EXERCISE PROMPT:
Could you give the records below again exactly, without the pictures?

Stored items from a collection

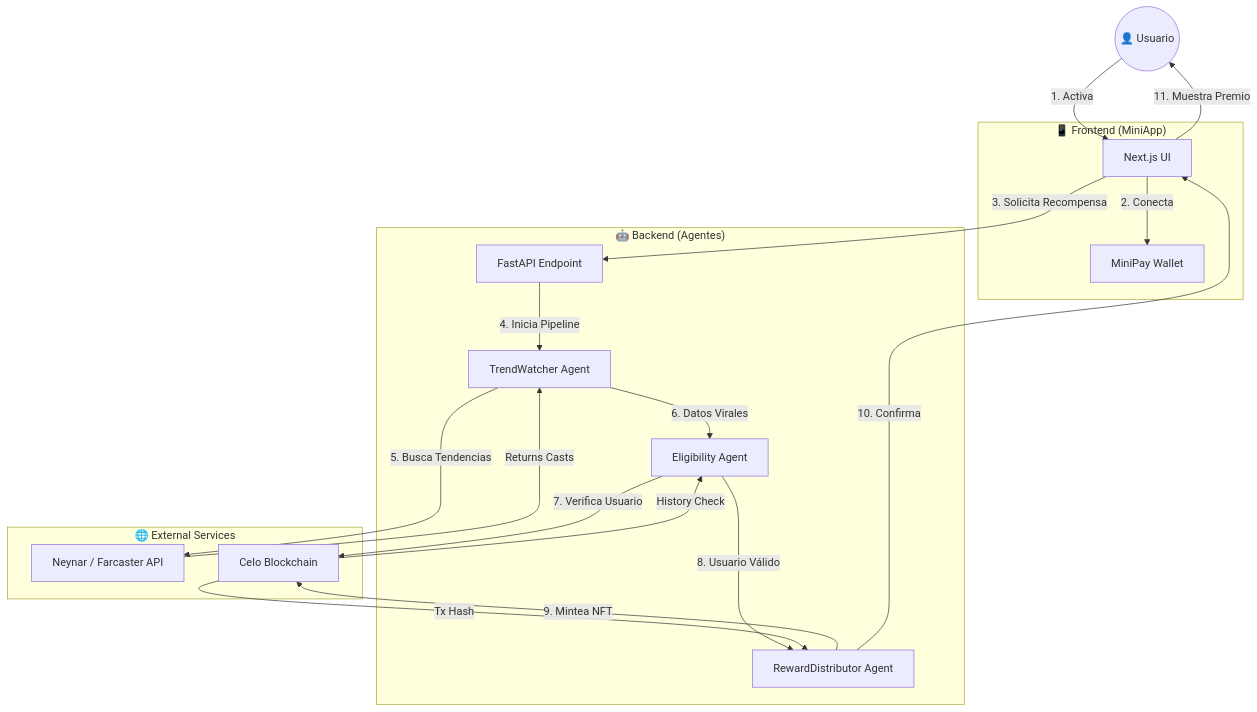
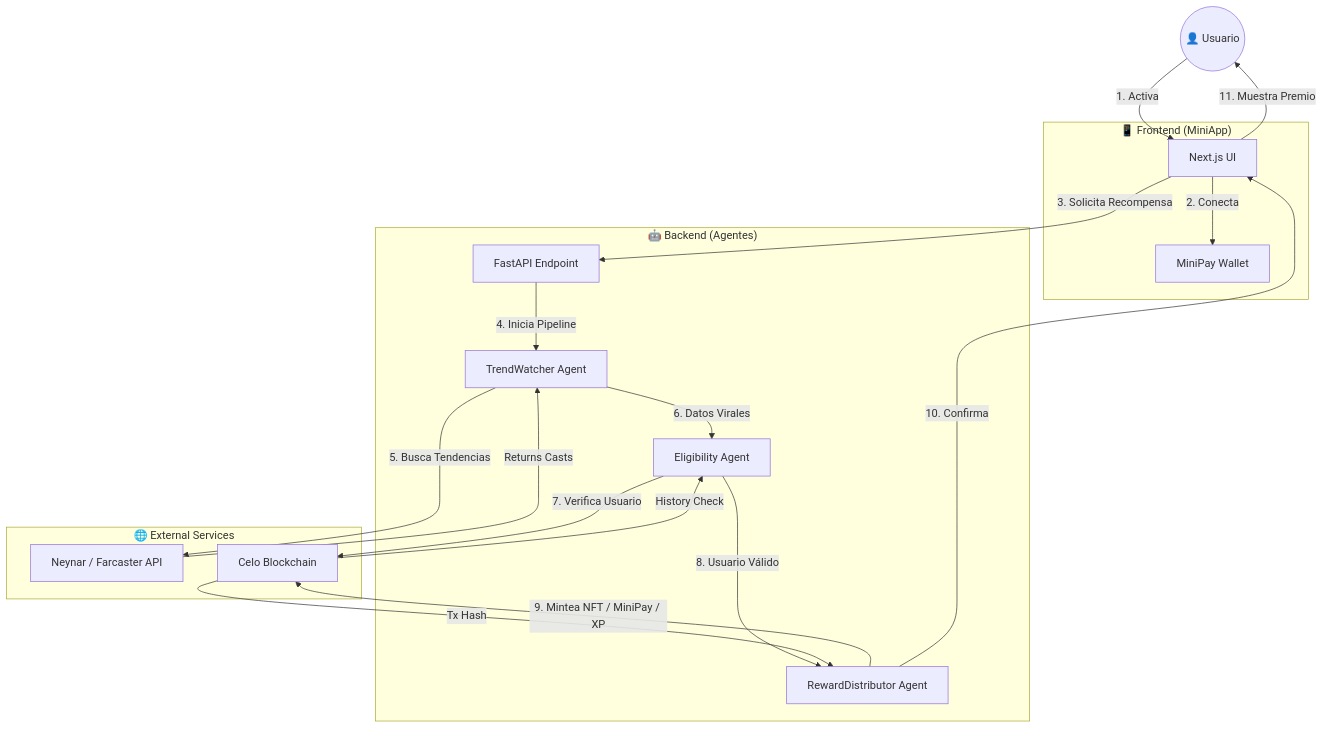
Before and after one commit to MarxMad/CeloBuild-: the first of 2 diagrams in README.md, drawn with Mermaid. The commit also changed other lines of this file and 41 other files, not shown here.

````diff
--- a/README.md
+++ b/README.md
@@ -44,39 +45,39 @@
 ```mermaid
 graph TD
     User((👤 Usuario))
     subgraph "📱 Frontend (MiniApp)"
         UI[Next.js UI]
         Wallet[MiniPay Wallet]
     end
     
     subgraph "🤖 Backend (Agentes)"
         API[FastAPI Endpoint]
         Trend[TrendWatcher Agent]
         Elig[Eligibility Agent]
         Dist[RewardDistributor Agent]
     end
     
     subgraph "🌐 External Services"
         Neynar[Neynar / Farcaster API]
         Celo[Celo Blockchain]
     end
 
     User -->|1. Activa| UI
     UI -->|2. Conecta| Wallet
     UI -->|3. Solicita Recompensa| API
     
     API -->|4. Inicia Pipeline| Trend
     Trend -->|5. Busca Tendencias| Neynar
     Neynar -- Returns Casts --> Trend
     
     Trend -->|6. Datos Virales| Elig
     Elig -->|7. Verifica Usuario| Celo
     Celo -- History Check --> Elig
     
     Elig -->|8. Usuario Válido| Dist
-    Dist -->|9. Mintea NFT| Celo
+    Dist -->|9. Mintea NFT / MiniPay / XP| Celo
     Celo -- Tx Hash --> Dist
     
     Dist -->|10. Confirma| UI
     UI -->|11. Muestra Premio| User
 ```
````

OUTPUT OF THE TASK:
Before and after one commit to MarxMad/CeloBuild-: the first of 2 diagrams in README.md, drawn with Mermaid. The commit also changed other lines of this file and 41 other files, not shown here.

````diff
--- a/README.md
+++ b/README.md
@@ -44,39 +45,39 @@
 ```mermaid
 graph TD
     User((👤 Usuario))
     subgraph "📱 Frontend (MiniApp)"
         UI[Next.js UI]
         Wallet[MiniPay Wallet]
     end
     
     subgraph "🤖 Backend (Agentes)"
         API[FastAPI Endpoint]
         Trend[TrendWatcher Agent]
         Elig[Eligibility Agent]
         Dist[RewardDistributor Agent]
     end
     
     subgraph "🌐 External Services"
         Neynar[Neynar / Farcaster API]
         Celo[Celo Blockchain]
     end
 
     User -->|1. Activa| UI
     UI -->|2. Conecta| Wallet
     UI -->|3. Solicita Recompensa| API
     
     API -->|4. Inicia Pipeline| Trend
     Trend -->|5. Busca Tendencias| Neynar
     Neynar -- Returns Casts --> Trend
     
     Trend -->|6. Datos Virales| Elig
     Elig -->|7. Verifica Usuario| Celo
     Celo -- History Check --> Elig
     
     Elig -->|8. Usuario Válido| Dist
-    Dist -->|9. Mintea NFT| Celo
+    Dist -->|9. Mintea NFT / MiniPay / XP| Celo
     Celo -- Tx Hash --> Dist
     
     Dist -->|10. Confirma| UI
     UI -->|11. Muestra Premio| User
 ```
````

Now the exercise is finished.